[[ RECORD EXTRACTS, beginning ]]

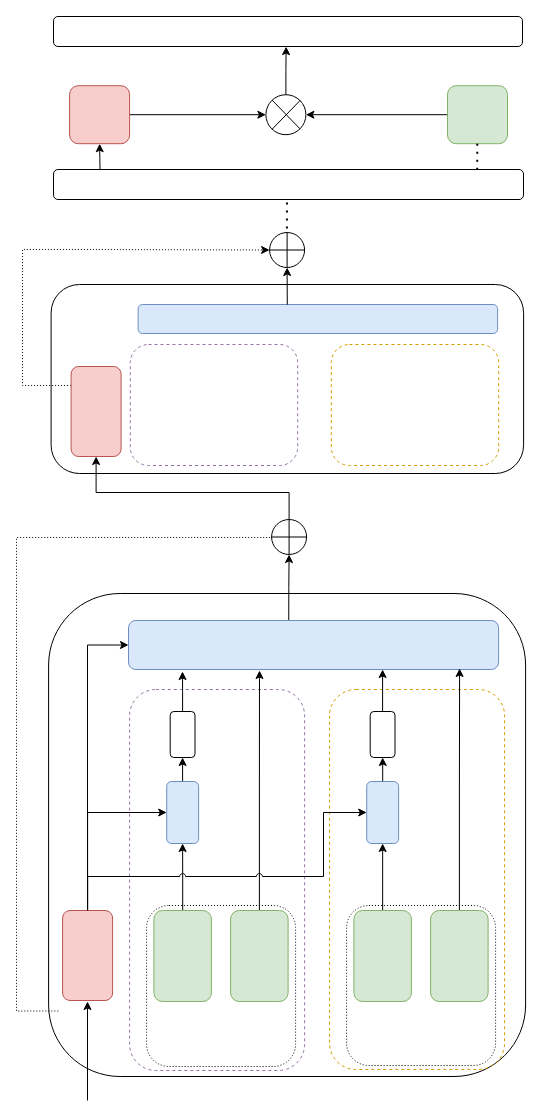
This is MyGNN_easy.drawio from ZYNsama666/BackUp, a draw.io file, before an edit. Source tidied: cells renumbered, new cells numbered last; positions are measured from the earlier drawing's top-left corner, leaving out a move shared by most shapes. Both pictures are drawn from the tidied source at 100%, with x=0, y=0 at pixel (16, 16).
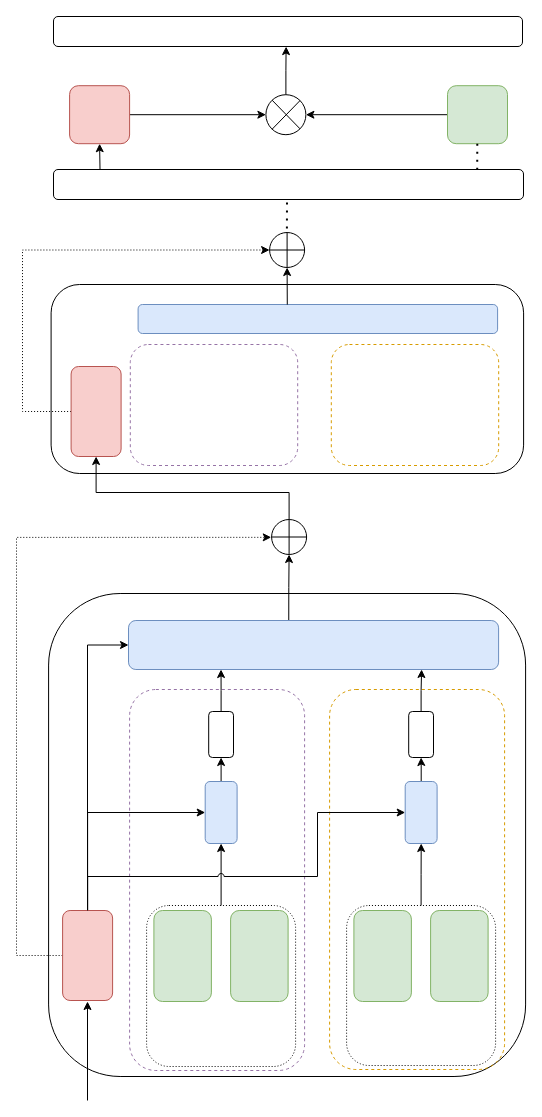
Above is the later version.

The change refers to these unchanged cells:
```xml
<mxCell id="4" style="rounded=1;whiteSpace=wrap;html=1;fillStyle=solid;gradientColor=default;fillColor=none;dashed=1;dashPattern=1 2;" parent="1" vertex="1">
  <mxGeometry x="130.1" y="889" width="149" height="161" as="geometry" />
</mxCell>
<mxCell id="18" style="rounded=1;whiteSpace=wrap;html=1;fillColor=#dae8fc;strokeColor=#6c8ebf;" parent="1" vertex="1">
  <mxGeometry x="112" y="604" width="370.1" height="49" as="geometry" />
</mxCell>
<mxCell id="27" style="ellipse;whiteSpace=wrap;html=1;" parent="1" vertex="1">
  <mxGeometry x="255.1" y="503" width="35" height="35" as="geometry" />
</mxCell>
<mxCell id="31" style="rounded=1;whiteSpace=wrap;html=1;fillColor=#f8cecc;strokeColor=#b85450;" parent="1" vertex="1">
  <mxGeometry x="54.6" y="350" width="50" height="90" as="geometry" />
</mxCell>
<mxCell id="34" style="ellipse;whiteSpace=wrap;html=1;" parent="1" vertex="1">
  <mxGeometry x="253.1" y="216" width="35" height="35" as="geometry" />
</mxCell>
<mxCell id="37" style="rounded=1;whiteSpace=wrap;html=1;fillColor=#f8cecc;strokeColor=#b85450;" parent="1" vertex="1">
  <mxGeometry x="46.1" y="894" width="50" height="90" as="geometry" />
</mxCell>
<mxCell id="39" style="rounded=1;whiteSpace=wrap;html=1;fillColor=#d5e8d4;strokeColor=#82b366;" parent="1" vertex="1">
  <mxGeometry x="137.4" y="894" width="57.5" height="91" as="geometry" />
</mxCell>
<mxCell id="42" style="rounded=1;whiteSpace=wrap;html=1;fillColor=#d5e8d4;strokeColor=#82b366;" parent="1" vertex="1">
  <mxGeometry x="214.1" y="894" width="57.5" height="91" as="geometry" />
</mxCell>
<mxCell id="43" style="rounded=1;whiteSpace=wrap;html=1;fillStyle=solid;gradientColor=default;fillColor=none;dashed=1;dashPattern=1 2;" parent="1" vertex="1">
  <mxGeometry x="330.1" y="889" width="149" height="160" as="geometry" />
</mxCell>
<mxCell id="49" style="rounded=1;whiteSpace=wrap;html=1;fillColor=#d5e8d4;strokeColor=#82b366;" parent="1" vertex="1">
  <mxGeometry x="337.4" y="894" width="57.5" height="91" as="geometry" />
</mxCell>
<mxCell id="51" style="rounded=1;whiteSpace=wrap;html=1;fillColor=#d5e8d4;strokeColor=#82b366;" parent="1" vertex="1">
  <mxGeometry x="414.1" y="894" width="57.5" height="91" as="geometry" />
</mxCell>
```

Change to the diagram source:
```diff
@@
+    <mxCell id="7" style="rounded=1;whiteSpace=wrap;html=1;dashed=1;fillColor=none;strokeColor=#9673a6;" parent="1" vertex="1">
+      <mxGeometry x="113.1" y="673" width="175" height="381" as="geometry" />
+    </mxCell>
@@
-    <mxCell id="7" style="rounded=1;whiteSpace=wrap;html=1;dashed=1;fillColor=none;strokeColor=#9673a6;" parent="1" vertex="1">
-      <mxGeometry x="113.1" y="673" width="175" height="381" as="geometry" />
-    </mxCell>
@@
     <mxCell id="20" style="rounded=1;whiteSpace=wrap;html=1;fillColor=#dae8fc;strokeColor=#6c8ebf;" parent="1" vertex="1">
-      <mxGeometry x="150.2" y="765" width="31.9" height="62" as="geometry" />
+      <mxGeometry x="188.7" y="765" width="31.9" height="62" as="geometry" />
     </mxCell>
@@
-    <mxCell id="22" style="edgeStyle=orthogonalEdgeStyle;rounded=0;jettySize=auto;html=1;dashed=1;dashPattern=1 2;entryX=-0.01;entryY=0.51;entryDx=0;entryDy=0;entryPerimeter=0;" parent="1" edge="1" target="27">
+    <mxCell id="22" style="edgeStyle=orthogonalEdgeStyle;rounded=0;jettySize=auto;html=1;dashed=1;dashPattern=1 2;entryX=-0.01;entryY=0.51;entryDx=0;entryDy=0;entryPerimeter=0;exitX=0;exitY=0.5;exitDx=0;exitDy=0;" parent="1" edge="1" source="37" target="27">
       <mxGeometry relative="1" as="geometry">
-        <mxPoint x="41.8" y="994.5" as="sourcePoint" />
         <Array as="points">
-          <mxPoint y="995" />
+          <mxPoint y="939" />
           <mxPoint y="521" />
-          <mxPoint x="272" y="521" />
         </Array>
       </mxGeometry>
     </mxCell>
@@
-    <mxCell id="24" style="edgeStyle=orthogonalEdgeStyle;rounded=0;jettySize=auto;html=1;" parent="1" edge="1" source="25">
-      <mxGeometry relative="1" as="geometry">
-        <mxPoint x="166" y="655" as="targetPoint" />
-      </mxGeometry>
-    </mxCell>
+    <mxCell id="58" style="edgeStyle=orthogonalEdgeStyle;rounded=0;jettySize=auto;html=1;entryX=0.25;entryY=1;entryDx=0;entryDy=0;" parent="1" edge="1" source="25" target="18">
+      <mxGeometry relative="1" as="geometry" />
+    </mxCell>
     <mxCell id="25" style="rounded=1;whiteSpace=wrap;html=1;" parent="1" vertex="1">
-      <mxGeometry x="153.7" y="695" width="24.8" height="46" as="geometry" />
+      <mxGeometry x="192.2" y="695" width="24.8" height="46" as="geometry" />
     </mxCell>
@@
-    <mxCell id="30" style="edgeStyle=orthogonalEdgeStyle;rounded=0;jettySize=auto;html=1;entryX=0;entryY=0.5;entryDx=0;entryDy=0;dashed=1;dashPattern=1 2;" parent="1" edge="1" source="31" target="34">
+    <mxCell id="30" style="edgeStyle=orthogonalEdgeStyle;rounded=0;jettySize=auto;html=1;entryX=0;entryY=0.5;entryDx=0;entryDy=0;dashed=1;dashPattern=1 2;exitX=0;exitY=0.5;exitDx=0;exitDy=0;" parent="1" edge="1" source="31" target="34">
       <mxGeometry relative="1" as="geometry">
         <Array as="points">
-          <mxPoint x="6" y="369" />
-          <mxPoint x="6" y="233" />
-          <mxPoint x="66" y="233" />
+          <mxPoint x="6" y="395" />
+          <mxPoint x="6" y="234" />
         </Array>
       </mxGeometry>
     </mxCell>
@@
-    <mxCell id="38" style="edgeStyle=orthogonalEdgeStyle;rounded=0;jettySize=auto;html=1;" parent="1" edge="1" source="39" target="20">
-      <mxGeometry relative="1" as="geometry" />
-    </mxCell>
@@
-    <mxCell id="41" style="edgeStyle=orthogonalEdgeStyle;rounded=0;jettySize=auto;html=1;" parent="1" edge="1" source="42">
-      <mxGeometry relative="1" as="geometry">
-        <mxPoint x="243" y="654" as="targetPoint" />
-      </mxGeometry>
-    </mxCell>
@@
     <mxCell id="45" style="rounded=1;whiteSpace=wrap;html=1;fillColor=#dae8fc;strokeColor=#6c8ebf;" parent="1" vertex="1">
-      <mxGeometry x="350.2" y="765" width="31.9" height="62" as="geometry" />
+      <mxGeometry x="388.7" y="765" width="31.9" height="62" as="geometry" />
     </mxCell>
-    <mxCell id="46" style="edgeStyle=orthogonalEdgeStyle;rounded=0;jettySize=auto;html=1;entryX=0.099;entryY=0.988;entryDx=0;entryDy=0;entryPerimeter=0;" parent="1" edge="1" source="47">
-      <mxGeometry relative="1" as="geometry">
-        <mxPoint x="366.1" y="653" as="targetPoint" />
-      </mxGeometry>
-    </mxCell>
+    <mxCell id="59" style="edgeStyle=orthogonalEdgeStyle;rounded=0;jettySize=auto;html=1;entryX=0.792;entryY=1;entryDx=0;entryDy=0;entryPerimeter=0;" parent="1" edge="1" source="47" target="18">
+      <mxGeometry relative="1" as="geometry" />
+    </mxCell>
     <mxCell id="47" style="rounded=1;whiteSpace=wrap;html=1;" parent="1" vertex="1">
-      <mxGeometry x="353.7" y="695" width="24.8" height="46" as="geometry" />
+      <mxGeometry x="392.2" y="695" width="24.8" height="46" as="geometry" />
     </mxCell>
-    <mxCell id="48" style="edgeStyle=orthogonalEdgeStyle;rounded=0;jettySize=auto;html=1;" parent="1" edge="1" source="49" target="45">
+    <mxCell id="48" style="edgeStyle=orthogonalEdgeStyle;rounded=0;jettySize=auto;html=1;exitX=0.5;exitY=0;exitDx=0;exitDy=0;" parent="1" edge="1" source="43" target="45">
       <mxGeometry relative="1" as="geometry" />
     </mxCell>
@@
-    <mxCell id="50" style="edgeStyle=orthogonalEdgeStyle;rounded=0;jettySize=auto;html=1;entryX=0.24;entryY=0.971;entryDx=0;entryDy=0;entryPerimeter=0;jumpStyle=none;" parent="1" edge="1" source="51">
-      <mxGeometry relative="1" as="geometry">
-        <mxPoint x="443.1" y="652" as="targetPoint" />
-      </mxGeometry>
-    </mxCell>
@@
-    <mxCell id="54" style="edgeStyle=orthogonalEdgeStyle;rounded=0;jettySize=auto;html=1;entryX=0;entryY=0.5;entryDx=0;entryDy=0;jumpStyle=arc;" parent="1" edge="1" source="37" target="45">
-      <mxGeometry relative="1" as="geometry">
-        <Array as="points">
-          <mxPoint x="71" y="860" />
-          <mxPoint x="307" y="860" />
-          <mxPoint x="307" y="796" />
-        </Array>
-      </mxGeometry>
-    </mxCell>
@@
+    <mxCell id="60" style="edgeStyle=orthogonalEdgeStyle;rounded=0;jettySize=auto;html=1;exitX=0.5;exitY=0;exitDx=0;exitDy=0;" parent="1" edge="1" source="4" target="20">
+      <mxGeometry relative="1" as="geometry" />
+    </mxCell>
+    <mxCell id="54" style="edgeStyle=orthogonalEdgeStyle;rounded=0;jettySize=auto;html=1;entryX=0;entryY=0.5;entryDx=0;entryDy=0;jumpStyle=arc;" parent="1" edge="1" source="37" target="45">
+      <mxGeometry relative="1" as="geometry">
+        <Array as="points">
+          <mxPoint x="71" y="860" />
+          <mxPoint x="301" y="860" />
+          <mxPoint x="301" y="796" />
+        </Array>
+      </mxGeometry>
+    </mxCell>
```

[[ RECORD EXTRACTS, end ]]

- [EXERCISE AIM]
When a line above contains the string "jumpStyle", copy that line.

- [EXERCISE SOLUTION]
-    <mxCell id="50" style="edgeStyle=orthogonalEdgeStyle;rounded=0;jettySize=auto;html=1;entryX=0.24;entryY=0.971;entryDx=0;entryDy=0;entryPerimeter=0;jumpStyle=none;" parent="1" edge="1" source="51">
-    <mxCell id="54" style="edgeStyle=orthogonalEdgeStyle;rounded=0;jettySize=auto;html=1;entryX=0;entryY=0.5;entryDx=0;entryDy=0;jumpStyle=arc;" parent="1" edge="1" source="37" target="45">
+    <mxCell id="54" style="edgeStyle=orthogonalEdgeStyle;rounded=0;jettySize=auto;html=1;entryX=0;entryY=0.5;entryDx=0;entryDy=0;jumpStyle=arc;" parent="1" edge="1" source="37" target="45">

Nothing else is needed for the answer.